said, "Every single person I know does everything they can to get the blackberries out of their yard. You do everything to encourage them. . ."
Yes siree Bob I do. For me and the birds. Here is the first ripe berry of July. And one picture down, you can guess what happened.

Sunday, July 12, 2009

Capybara Solo

Capybara Ensemble

Watch for Sandra Beasley --Dazzling New Poet

Keep an eye out for poet Sandra Beasley. In this month's issue of Poetry, one of her poems,
Unit of Measure appears. I'll post it here along with a terrific poem called Love Poem for Wednesday. She has one book already published, Theories of Falling
and another book, I Was the Jukebox, due out in April of 2010.

Unit of Measure

All can be measured by the standard of the capybara.
Everyone is lesser than or greater than the capybara.
Everything is taller or shorter than the capybara.
Everything is mistaken for a Brazilian dance craze
more or less frequently than the capybara.
Everyone eats greater or fewer watermelons
than the capybara. Everyone eats more or less bark.
Everyone barks more than or less than the capybara,
who also whistles, clicks, grunts, and emits what is known
as his alarm squeal. Everyone is more or less alarmed
than a capybara, who—because his back legs
are longer than his front legs—feels like
he is going downhill at all times.
Everyone is more or less a master of grasses
than the capybara.

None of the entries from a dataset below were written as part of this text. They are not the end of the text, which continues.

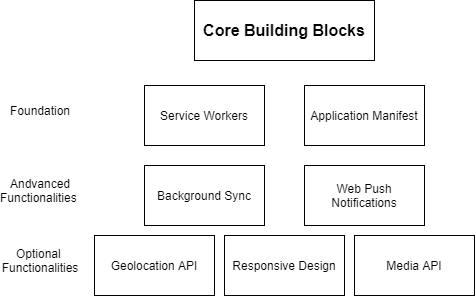
Before: diagrams/M1.png, a diagram exported from draw.io (zishunwei/pwa). Source tidied: cells renumbered, new cells last; positions are measured from the earlier drawing's top-left corner, leaving out a move shared by most shapes.
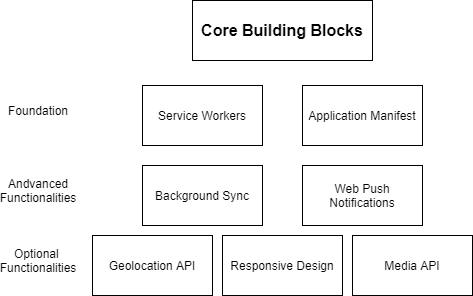
The same file after the commit.

The edit, as a diff of the source:
```diff
@@ -32,7 +32,7 @@
     <mxCell id="11" value="Optional&amp;nbsp;&lt;br&gt;Functionalities&lt;br&gt;" style="text;html=1;strokeColor=none;fillColor=none;align=center;verticalAlign=middle;whiteSpace=wrap;rounded=0;" parent="1" vertex="1">
       <mxGeometry x="10" y="250" width="40" height="20" as="geometry" />
     </mxCell>
-    <mxCell id="12" value="Andvanced&lt;br&gt;Functionalities&amp;nbsp;" style="text;html=1;strokeColor=none;fillColor=none;align=center;verticalAlign=middle;whiteSpace=wrap;rounded=0;" parent="1" vertex="1">
+    <mxCell id="12" value="Andvanced&lt;br&gt;Functionalities" style="text;html=1;strokeColor=none;fillColor=none;align=center;verticalAlign=middle;whiteSpace=wrap;rounded=0;" parent="1" vertex="1">
       <mxGeometry x="5" y="180" width="50" height="20" as="geometry" />
     </mxCell>
   </root>
```
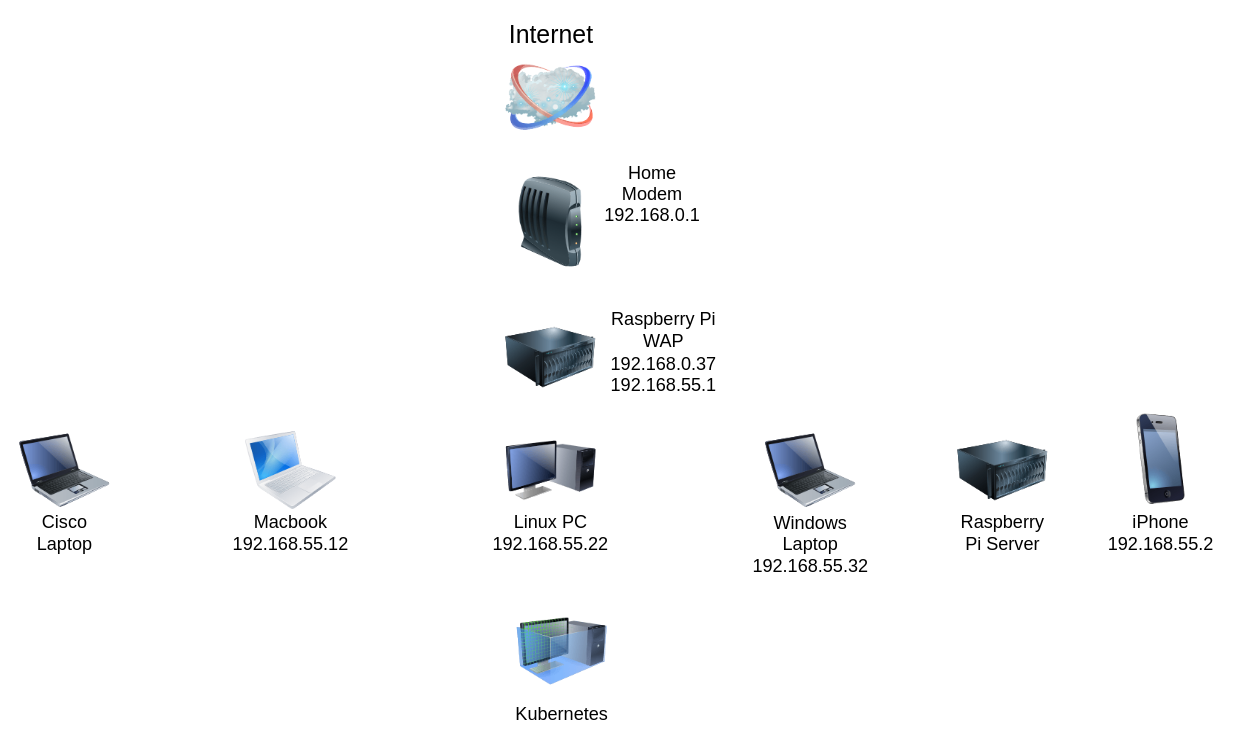
The draw.io diagram homelabv1.drawio in cyberqueenmeg/cyberqueen-meg, before the edit. Source tidied: cells renumbered, new cells numbered last; positions are measured from the earlier drawing's top-left corner, leaving out a move shared by most shapes. Both pictures are drawn from the tidied source at 113%, with x=0, y=0 at pixel (19, 52).
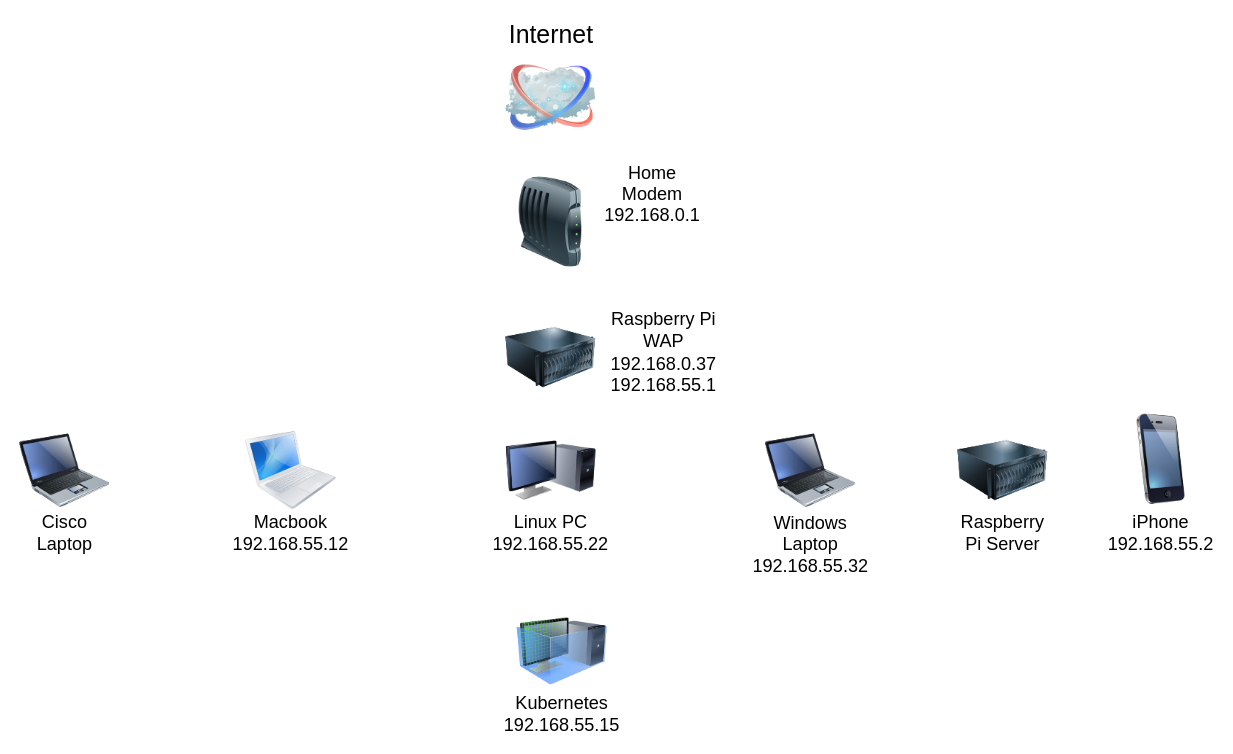
The same diagram, later.

What changed in the source:
```diff
@@
-    <mxCell id="13" value="Kubernetes" style="text;html=1;strokeColor=none;fillColor=none;align=center;verticalAlign=middle;whiteSpace=wrap;rounded=0;fontSize=16;" parent="1" vertex="1">
+    <mxCell id="13" value="Kubernetes&lt;br&gt;192.168.55.15" style="text;html=1;strokeColor=none;fillColor=none;align=center;verticalAlign=middle;whiteSpace=wrap;rounded=0;fontSize=16;" parent="1" vertex="1">
       <mxGeometry x="450" y="570" width="60" height="30" as="geometry" />
     </mxCell>
```
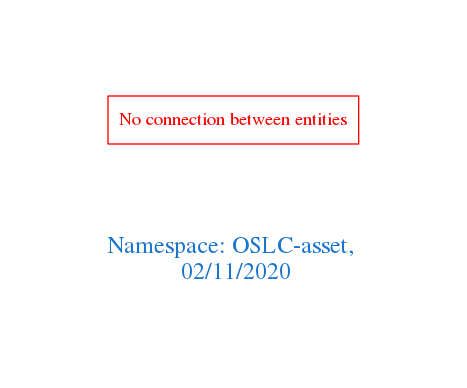
The Graphviz diagram downloads/OSLC-asset.png in arago/OGIT, before a commit. Its source is kept beside it as downloads/OSLC-asset.dot.
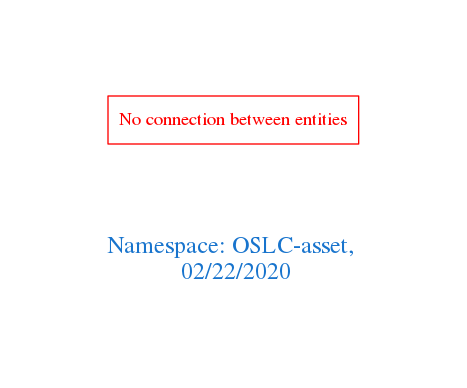
Above is the later version.

What changed in the source:
```diff
@@ -1,7 +1,7 @@
 digraph OGIT_ontology {
  graph [ rankdir= LR,pad=1
 fontsize = 18,
-fontcolor= dodgerblue3,label = "\n\n\nNamespace: OSLC-asset, \n 02/11/2020"];
+fontcolor= dodgerblue3,label = "\n\n\nNamespace: OSLC-asset, \n 02/22/2020"];
 node[shape=polygon];
 edge [  color="gray81"];
 
```
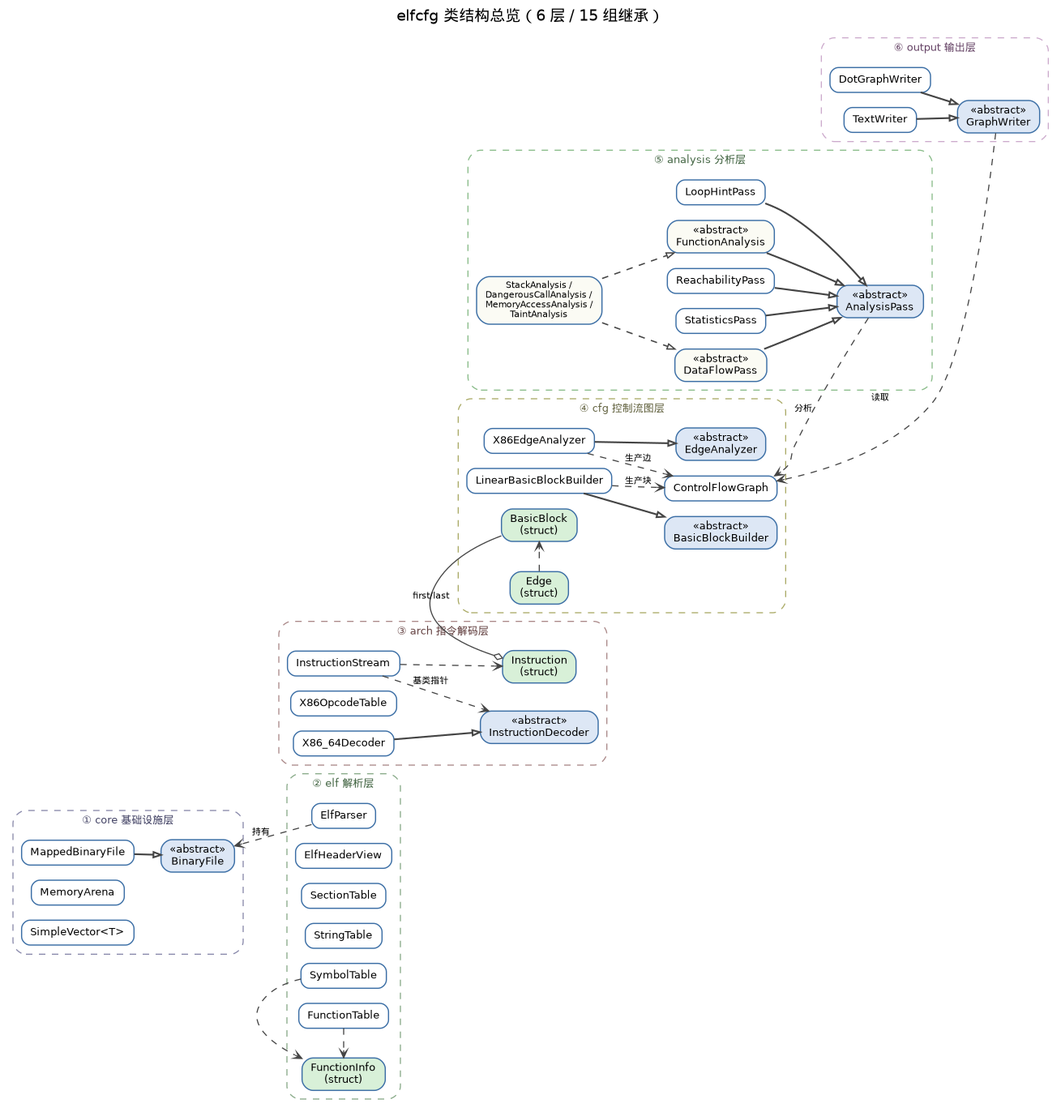
This is native_version/docs_native/uml_overview.png from KafuuChinoQAQ/teamwork, a Graphviz export, as it was before one commit. Its source is kept beside it as native_version/docs_native/uml_overview.dot. The source it was exported from:
```dot
/* UML 类图（精简版）—— 只看分层与继承骨架
 * 渲染：dot -Tpng uml_overview.dot -o uml_overview.png
 *
 * 用途：投屏 / PDF 插图。完整版（含成员列表）见 uml.dot → uml_native.png。
 */
digraph UMLOverview {
    rankdir=LR;   /* 横向布局：六层从左到右展开，整体接近方形，便于在 A4 上阅读 */
    graph [fontname="Droid Sans Fallback", fontsize=14, labelloc="t",
           label="elfcfg 类结构总览（6 层 / 15 组继承）\n", bgcolor="white",
           nodesep=0.20, ranksep=0.34];
    node  [shape=box, style="filled,rounded", fontname="Helvetica", fontsize=10,
           fillcolor="white", color="#3b6ea5", penwidth=1.1, height=0.32];
    edge  [color="#444444", arrowsize=0.7, fontname="Droid Sans Fallback", fontsize=8];

    /* ---- ① core ---- */
    subgraph cluster_core {
        label="① core 基础设施层"; style="rounded,dashed";
        color="#8888aa"; fontcolor="#444466"; fontsize=10;
        BinaryFile      [label="«abstract»\nBinaryFile", fillcolor="#dde7f5", shape=box];
        MappedBinaryFile[label="MappedBinaryFile"];
        MemoryArena     [label="MemoryArena"];
        SimpleVector    [label="SimpleVector<T>"];
    }

    /* ---- ② elf ---- */
    subgraph cluster_elf {
        label="② elf 解析层"; style="rounded,dashed";
        color="#88aa88"; fontcolor="#446644"; fontsize=10;
        ElfParser    [label="ElfParser"];
        ElfHeaderView[label="ElfHeaderView"];
        SectionTable [label="SectionTable"];
        StringTable  [label="StringTable"];
        SymbolTable  [label="SymbolTable"];
        FunctionTable[label="FunctionTable"];
        FunctionInfo [label="FunctionInfo\n(struct)", fillcolor="#d8f0d8"];
    }

    /* ---- ③ arch ---- */
    subgraph cluster_arch {
        label="③ arch 指令解码层"; style="rounded,dashed";
        color="#aa8888"; fontcolor="#664444"; fontsize=10;
        InstructionDecoder[label="«abstract»\nInstructionDecoder", fillcolor="#dde7f5"];
        X86_64Decoder     [label="X86_64Decoder"];
        X86OpcodeTable    [label="X86OpcodeTable"];
        InstructionStream [label="InstructionStream"];
        Instruction       [label="Instruction\n(struct)", fillcolor="#d8f0d8"];
    }

    /* ---- ④ cfg ---- */
    subgraph cluster_cfg {
        label="④ cfg 控制流图层"; style="rounded,dashed";
        color="#aaaa66"; fontcolor="#666644"; fontsize=10;
        BasicBlockBuilder[label="«abstract»\nBasicBlockBuilder", fillcolor="#dde7f5"];
        LinearBBB        [label="LinearBasicBlockBuilder"];
        EdgeAnalyzer     [label="«abstract»\nEdgeAnalyzer", fillcolor="#dde7f5"];
        X86EdgeAnalyzer  [label="X86EdgeAnalyzer"];
        ControlFlowGraph [label="ControlFlowGraph"];
        BasicBlock       [label="BasicBlock\n(struct)", fillcolor="#d8f0d8"];
        "Edge"           [label="Edge\n(struct)", fillcolor="#d8f0d8"];
    }

    /* ---- ⑤ analysis ---- */
    subgraph cluster_analysis {
        label="⑤ analysis 分析层"; style="rounded,dashed";
        color="#88bb88"; fontcolor="#446644"; fontsize=10;
        AnalysisPass    [label="«abstract»\nAnalysisPass", fillcolor="#dde7f5"];
        ReachabilityPass[label="ReachabilityPass"];
        LoopHintPass    [label="LoopHintPass"];
        StatisticsPass  [label="StatisticsPass"];
        FunctionAnalysis[label="«abstract»\nFunctionAnalysis", fillcolor="#fbfbf4"];
        DataFlowPass    [label="«abstract»\nDataFlowPass", fillcolor="#fbfbf4"];
        FutureImpl      [label="StackAnalysis /\nDangerousCallAnalysis /\nMemoryAccessAnalysis /\nTaintAnalysis", fillcolor="#fbfbf4", fontsize=8];
    }

    /* ---- ⑥ output ---- */
    subgraph cluster_output {
        label="⑥ output 输出层"; style="rounded,dashed";
        color="#ccaacc"; fontcolor="#664466"; fontsize=10;
        GraphWriter   [label="«abstract»\nGraphWriter", fillcolor="#dde7f5"];
        DotGraphWriter[label="DotGraphWriter"];
        TextWriter    [label="TextWriter"];
    }

    /* ---- 继承（实线空心三角） ---- */
    MappedBinaryFile -> BinaryFile         [arrowhead=onormal, penwidth=1.6];
    X86_64Decoder    -> InstructionDecoder [arrowhead=onormal, penwidth=1.6];
    LinearBBB        -> BasicBlockBuilder  [arrowhead=onormal, penwidth=1.6];
    X86EdgeAnalyzer  -> EdgeAnalyzer       [arrowhead=onormal, penwidth=1.6];
    ReachabilityPass -> AnalysisPass       [arrowhead=onormal, penwidth=1.6];
    LoopHintPass     -> AnalysisPass       [arrowhead=onormal, penwidth=1.6];
    StatisticsPass   -> AnalysisPass       [arrowhead=onormal, penwidth=1.6];
    FunctionAnalysis -> AnalysisPass       [arrowhead=onormal, penwidth=1.6];
    DataFlowPass     -> AnalysisPass       [arrowhead=onormal, penwidth=1.6];
    FutureImpl       -> FunctionAnalysis   [arrowhead=onormal, penwidth=1.2, style=dashed];
    FutureImpl       -> DataFlowPass       [arrowhead=onormal, penwidth=1.2, style=dashed];
    DotGraphWriter   -> GraphWriter        [arrowhead=onormal, penwidth=1.6];
    TextWriter       -> GraphWriter        [arrowhead=onormal, penwidth=1.6];

    /* ---- 层间依赖（虚线） ---- */
    ElfParser         -> BinaryFile         [style=dashed, arrowhead=vee, label="持有", constraint=false];
    SymbolTable       -> FunctionInfo       [style=dashed, arrowhead=vee, constraint=false];
    FunctionTable     -> FunctionInfo       [style=dashed, arrowhead=vee, constraint=false];
    InstructionStream -> InstructionDecoder [style=dashed, arrowhead=vee, label="基类指针"];
    InstructionStream -> Instruction        [style=dashed, arrowhead=vee];
    LinearBBB         -> ControlFlowGraph   [style=dashed, arrowhead=vee, label="生产块"];
    X86EdgeAnalyzer   -> ControlFlowGraph   [style=dashed, arrowhead=vee, label="生产边"];
    BasicBlock        -> Instruction        [arrowhead=odiamond, label="first/last", constraint=false];
    "Edge"            -> BasicBlock         [style=dashed, arrowhead=vee, constraint=false];
    AnalysisPass      -> ControlFlowGraph   [style=dashed, arrowhead=vee, label="分析"];
    GraphWriter       -> ControlFlowGraph   [style=dashed, arrowhead=vee, label="读取"];

    /* ---- 布局约束：六层纵向堆叠 ---- */
    BinaryFile         -> ElfHeaderView      [style=invis, weight=10];
    ElfHeaderView      -> InstructionDecoder [style=invis, weight=10];
    InstructionDecoder -> BasicBlockBuilder  [style=invis, weight=10];
    BasicBlockBuilder  -> AnalysisPass       [style=invis, weight=10];
    AnalysisPass       -> GraphWriter        [style=invis, weight=10];
}
```
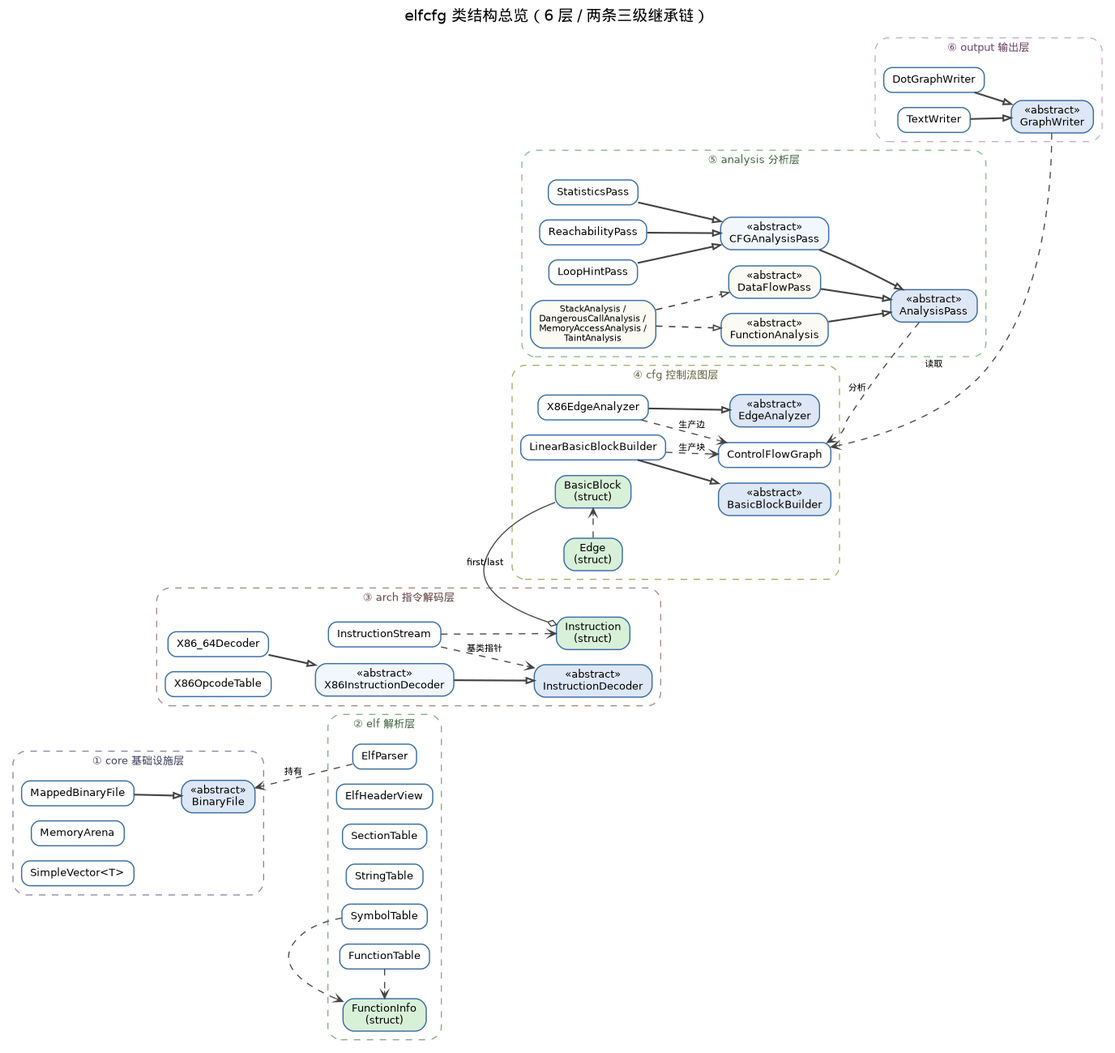
After the commit.

The edit, as a diff of the source:
```diff
@@ -6,7 +6,7 @@
 digraph UMLOverview {
     rankdir=LR;   /* 横向布局：六层从左到右展开，整体接近方形，便于在 A4 上阅读 */
     graph [fontname="Droid Sans Fallback", fontsize=14, labelloc="t",
-           label="elfcfg 类结构总览（6 层 / 15 组继承）\n", bgcolor="white",
+           label="elfcfg 类结构总览（6 层 / 两条三级继承链）\n", bgcolor="white",
            nodesep=0.20, ranksep=0.34];
     node  [shape=box, style="filled,rounded", fontname="Helvetica", fontsize=10,
            fillcolor="white", color="#3b6ea5", penwidth=1.1, height=0.32];
@@ -40,6 +40,7 @@
         label="③ arch 指令解码层"; style="rounded,dashed";
         color="#aa8888"; fontcolor="#664444"; fontsize=10;
         InstructionDecoder[label="«abstract»\nInstructionDecoder", fillcolor="#dde7f5"];
+        X86InstructionDecoder[label="«abstract»\nX86InstructionDecoder", fillcolor="#f2f7ff"];
         X86_64Decoder     [label="X86_64Decoder"];
         X86OpcodeTable    [label="X86OpcodeTable"];
         InstructionStream [label="InstructionStream"];
@@ -64,6 +65,7 @@
         label="⑤ analysis 分析层"; style="rounded,dashed";
         color="#88bb88"; fontcolor="#446644"; fontsize=10;
         AnalysisPass    [label="«abstract»\nAnalysisPass", fillcolor="#dde7f5"];
+        CFGAnalysisPass [label="«abstract»\nCFGAnalysisPass", fillcolor="#f2f7ff"];
         ReachabilityPass[label="ReachabilityPass"];
         LoopHintPass    [label="LoopHintPass"];
         StatisticsPass  [label="StatisticsPass"];
@@ -83,12 +85,14 @@
 
     /* ---- 继承（实线空心三角） ---- */
     MappedBinaryFile -> BinaryFile         [arrowhead=onormal, penwidth=1.6];
-    X86_64Decoder    -> InstructionDecoder [arrowhead=onormal, penwidth=1.6];
+    X86InstructionDecoder -> InstructionDecoder    [arrowhead=onormal, penwidth=1.6];
+    X86_64Decoder         -> X86InstructionDecoder  [arrowhead=onormal, penwidth=1.6];
     LinearBBB        -> BasicBlockBuilder  [arrowhead=onormal, penwidth=1.6];
     X86EdgeAnalyzer  -> EdgeAnalyzer       [arrowhead=onormal, penwidth=1.6];
-    ReachabilityPass -> AnalysisPass       [arrowhead=onormal, penwidth=1.6];
-    LoopHintPass     -> AnalysisPass       [arrowhead=onormal, penwidth=1.6];
-    StatisticsPass   -> AnalysisPass       [arrowhead=onormal, penwidth=1.6];
+    CFGAnalysisPass  -> AnalysisPass       [arrowhead=onormal, penwidth=1.6];
+    ReachabilityPass -> CFGAnalysisPass    [arrowhead=onormal, penwidth=1.6];
+    LoopHintPass     -> CFGAnalysisPass    [arrowhead=onormal, penwidth=1.6];
+    StatisticsPass   -> CFGAnalysisPass    [arrowhead=onormal, penwidth=1.6];
     FunctionAnalysis -> AnalysisPass       [arrowhead=onormal, penwidth=1.6];
     DataFlowPass     -> AnalysisPass       [arrowhead=onormal, penwidth=1.6];
     FutureImpl       -> FunctionAnalysis   [arrowhead=onormal, penwidth=1.2, style=dashed];
```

Or going by the scientific name,
more or less Hydrochoerus hydrochaeris
or, going by the Greek translation, more or less
water hog
. Everyone is more or less
of a fish than the capybara, defined as the outermost realm
of fishdom by the 16th-century Catholic Church.
Everyone is eaten more or less often for Lent than
the capybara. Shredded, spiced, and served over plantains,
everything tastes more or less like pork
than the capybara. Before you decide that you are
greater than or lesser than a capybara, consider
that while the Brazilian capybara breeds only once a year,
the Venezuelan variety mates continuously.
Consider the last time you mated continuously.
Consider the year of your childhood when you had
exactly as many teeth as the capybara—
twenty—and all yours fell out, and all his
kept growing. Consider how his skin stretches
in only one direction. Accept that you are stretchier
than the capybara. Accept that you have foolishly
distributed your eyes, ears, and nostrils
all over your face. Accept that now you will never be able
to sleep underwater. Accept that the fish
will never gather to your capybara body offering
their soft, finned love. One of us, they say, one of us,
but they will not say it to you.

Love Poem for Wednesday

You’re the day after Tuesday, before eternity.
You’re the day we ran out of tomatoes
and used tiny packets of ketchup instead.

You are salt, no salt, too much salt, a hangover.
You hold the breath of an abandoned cave.
Sometimes you surprise me with your

aurora borealis and I’ll pull over to watch you;
I’ll wait in the dark shivering fields of you.
But mostly, not. My students don’t care for you

or your lessons from the life of a minor god.
Can you hit the high C in our anthem?
Can you bench press a national disaster?

I fear for you, Wednesday. Your papers
are never in order. Your boots track in mud.
You’re the day I realized I didn’t even like him,

and the day I still said yes, yes, yes.
Sometimes I think you and I should elope,
and leave this house of cards to shuffle itself.

You are love, no love, too much love, a cuckold.
You are the loneliest of the three bears, hoping
to come home and find someone in your bed.